##### SOURCE DATA #####
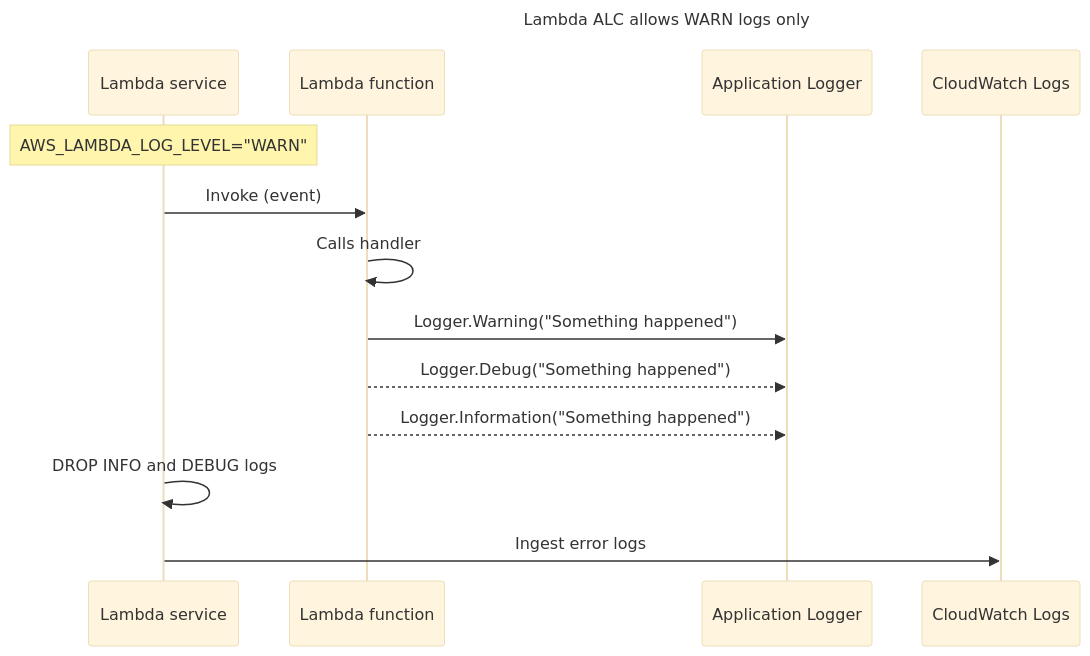
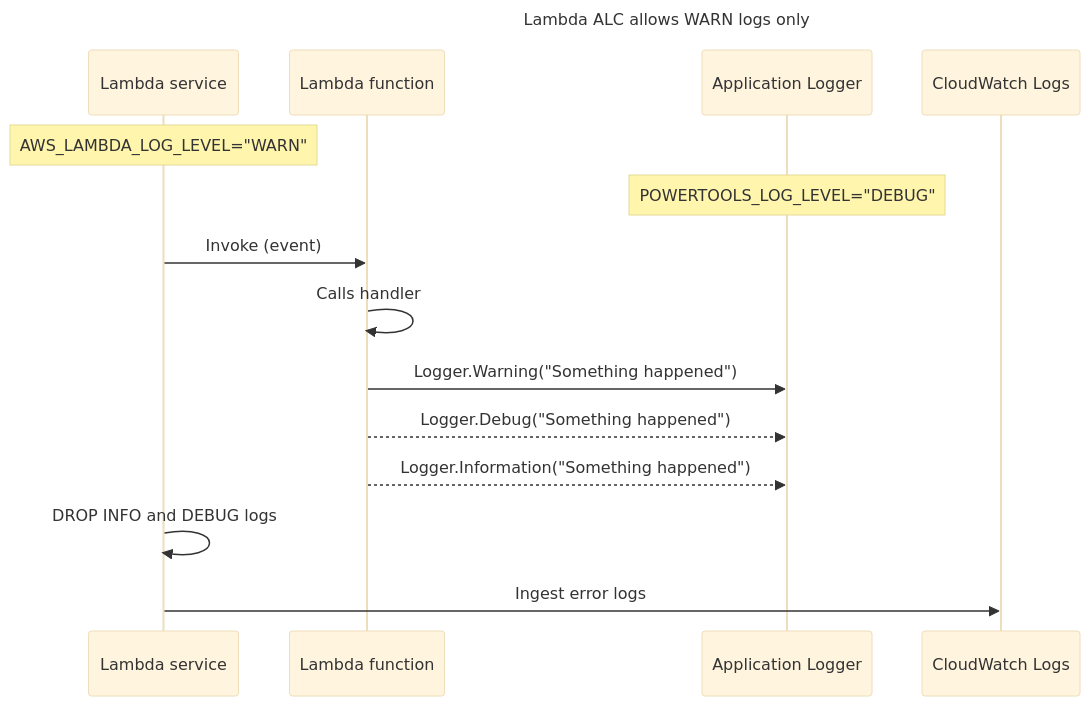
One commit to aws-powertools/powertools-lambda-dotnet changed the diagram in docs/core/logging.md. Above: the diagram before and after it, drawn with Mermaid (base theme). The commit also changed other lines of this file, not shown here.

````diff
--- a/docs/core/logging.md
+++ b/docs/core/logging.md
@@ -83,18 +88,19 @@
 ```mermaid
 sequenceDiagram
     title Lambda ALC allows WARN logs only
     participant Lambda service
     participant Lambda function
     participant Application Logger
     
     Note over Lambda service: AWS_LAMBDA_LOG_LEVEL="WARN"
+    Note over Application Logger: POWERTOOLS_LOG_LEVEL="DEBUG"
     Lambda service->>Lambda function: Invoke (event)
     Lambda function->>Lambda function: Calls handler
     Lambda function->>Application Logger: Logger.Warning("Something happened")
     Lambda function-->>Application Logger: Logger.Debug("Something happened")
     Lambda function-->>Application Logger: Logger.Information("Something happened")
     
     Lambda service->>Lambda service: DROP INFO and DEBUG logs
 
     Lambda service->>CloudWatch Logs: Ingest error logs
 ```
````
#####
*DESCRIPTION OF THE TASK*: Would you please print the entries once more, word for word, minus the pictures?

*RESULT OF THIS EXERCISE*:
One commit to aws-powertools/powertools-lambda-dotnet changed the diagram in docs/core/logging.md. Above: the diagram before and after it, drawn with Mermaid (base theme). The commit also changed other lines of this file, not shown here.

````diff
--- a/docs/core/logging.md
+++ b/docs/core/logging.md
@@ -83,18 +88,19 @@
 ```mermaid
 sequenceDiagram
     title Lambda ALC allows WARN logs only
     participant Lambda service
     participant Lambda function
     participant Application Logger
     
     Note over Lambda service: AWS_LAMBDA_LOG_LEVEL="WARN"
+    Note over Application Logger: POWERTOOLS_LOG_LEVEL="DEBUG"
     Lambda service->>Lambda function: Invoke (event)
     Lambda function->>Lambda function: Calls handler
     Lambda function->>Application Logger: Logger.Warning("Something happened")
     Lambda function-->>Application Logger: Logger.Debug("Something happened")
     Lambda function-->>Application Logger: Logger.Information("Something happened")
     
     Lambda service->>Lambda service: DROP INFO and DEBUG logs
 
     Lambda service->>CloudWatch Logs: Ingest error logs
 ```
````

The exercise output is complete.